|Adobe Re-organizes to Focus on Digital Media, Marketing|
|Tuesday, November 22 2011|
On Tuesdays with Tukaiz, we’ve covered Adobe Systems Incorporated on a number of occasions, most recently highlighting the release of the company’s latest Creative Suite offering (version 5.5), as well as Adobe’s heightened role in customer experience management. The company has been making waves with its series of acquisitions over the past few years, including web analytics provider Omniture and content management provider Day Software. More recently, Adobe acquired web font specialist Typekit, electronic signature provider EchoSign, and video enhancement software provider Iridas Technology.
Some noted the scaling back of Flash as a posthumous win for the late Apple CEO Steve Jobs, who was adamantly opposed to putting Flash on Apple’s iDevices because of what he felt were flaws that made Flash inferior in the mobile realm. At the same time, however, the death of Flash is greatly exaggerated. Flash still has a high degree of penetration among web users, somewhere in the range of 95% to 99% across all browsers for desktop computers. There is still a healthy community of Flash developers that leverage flash to create animations, games, and immersive web experiences that still cannot be matched by HTML5 and related technologies.

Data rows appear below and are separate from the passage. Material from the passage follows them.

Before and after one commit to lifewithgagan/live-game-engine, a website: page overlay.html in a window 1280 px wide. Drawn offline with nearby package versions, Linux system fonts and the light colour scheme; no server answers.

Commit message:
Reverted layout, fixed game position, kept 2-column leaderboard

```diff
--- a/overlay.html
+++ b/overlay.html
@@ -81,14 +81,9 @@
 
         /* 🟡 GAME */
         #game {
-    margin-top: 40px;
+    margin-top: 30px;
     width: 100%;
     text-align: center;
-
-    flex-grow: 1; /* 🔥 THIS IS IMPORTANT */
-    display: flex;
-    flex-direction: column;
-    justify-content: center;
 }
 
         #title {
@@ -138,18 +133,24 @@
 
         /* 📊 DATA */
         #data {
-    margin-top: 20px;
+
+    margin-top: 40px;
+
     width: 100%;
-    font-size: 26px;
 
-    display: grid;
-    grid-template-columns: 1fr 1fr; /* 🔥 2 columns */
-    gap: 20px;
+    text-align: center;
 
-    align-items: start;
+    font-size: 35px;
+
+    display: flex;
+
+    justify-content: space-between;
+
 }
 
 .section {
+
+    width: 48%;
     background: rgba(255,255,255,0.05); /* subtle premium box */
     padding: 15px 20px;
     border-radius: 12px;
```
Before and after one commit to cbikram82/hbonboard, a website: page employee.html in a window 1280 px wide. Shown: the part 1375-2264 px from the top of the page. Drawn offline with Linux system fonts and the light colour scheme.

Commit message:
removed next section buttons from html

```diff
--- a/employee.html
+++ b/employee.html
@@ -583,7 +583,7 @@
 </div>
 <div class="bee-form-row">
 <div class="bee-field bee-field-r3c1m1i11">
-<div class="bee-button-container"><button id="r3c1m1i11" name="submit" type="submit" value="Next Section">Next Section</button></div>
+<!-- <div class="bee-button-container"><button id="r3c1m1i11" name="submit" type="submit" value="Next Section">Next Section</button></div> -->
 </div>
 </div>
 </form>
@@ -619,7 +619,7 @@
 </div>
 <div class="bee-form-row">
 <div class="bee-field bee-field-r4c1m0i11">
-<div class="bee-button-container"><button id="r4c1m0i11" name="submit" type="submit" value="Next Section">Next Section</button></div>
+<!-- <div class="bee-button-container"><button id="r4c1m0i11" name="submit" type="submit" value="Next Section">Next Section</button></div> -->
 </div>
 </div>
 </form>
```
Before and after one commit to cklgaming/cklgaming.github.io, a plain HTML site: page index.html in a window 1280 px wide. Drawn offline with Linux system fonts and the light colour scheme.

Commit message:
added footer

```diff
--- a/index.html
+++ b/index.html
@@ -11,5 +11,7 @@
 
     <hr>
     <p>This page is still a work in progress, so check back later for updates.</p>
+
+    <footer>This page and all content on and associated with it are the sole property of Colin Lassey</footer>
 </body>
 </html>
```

Furthermore, HTML5 is still an evolving standard that is not supported in the same way across all browsers and does not have standard video support. HTML5 also has other issues. Adobe still intends to support Flash well into the future, and we can expect Flash to stay around for a long time to come.
What was largely underreported in the tech world at large was Adobe’s clear shift in direction, as highlighted by a reorganization that retargets the company to focus on two main areas: digital media and digital marketing. The company is also pushing its users to get out of a perpetual licensing model of buying and upgrading its Creative Suite product line to a more cloud-based subscription pricing model that lets users pay for access to Creative Suite tools on a monthly basis. To do this, Adobe has developed the Creative Cloud, a web-based community and portal for users to manage their Creative Suite applications. While the company will continue to sell perpetual licenses in the near future, it plans to fully migrate 100% of Creative Suite users to the Creative Cloud over time.
With the Creative Cloud on the Digital Media side, there is also Adobe’s Marketing Cloud, which is geared toward the company’s solutions for digital marketing, including web and social analytics, content management, digital asset management, e-commerce, display advertising, e-mail marketing, and customer relationship management. Adobe’s goal is to provide a digital marketing suite of solutions for marketing professionals that can help them compete effectively in the online channel. Furthermore, Adobe is shifting its business strategy from simply being a technology provider to a company that also provides services to help businesses with things like content monetization. In this sense, Adobe’s transformation pushes it closer to competing with some of its customers and partners, and we’ll have to see how that plays out in the near future.
All in all, Adobe’s changes are much more substantial than no longer developing Flash for mobile; the company is totally revamping its strategy to focus on digital media and digital marketing, and expanding its scope to offer companies help with content monetization. As an unfortunate by-product of this process, Adobe is also laying off about 750 people, or around 7% of its workforce. Time will tell if this direction is a smart one for Adobe, but so far, the company is painting a compelling future for itself, as well as digital media and marketing in general.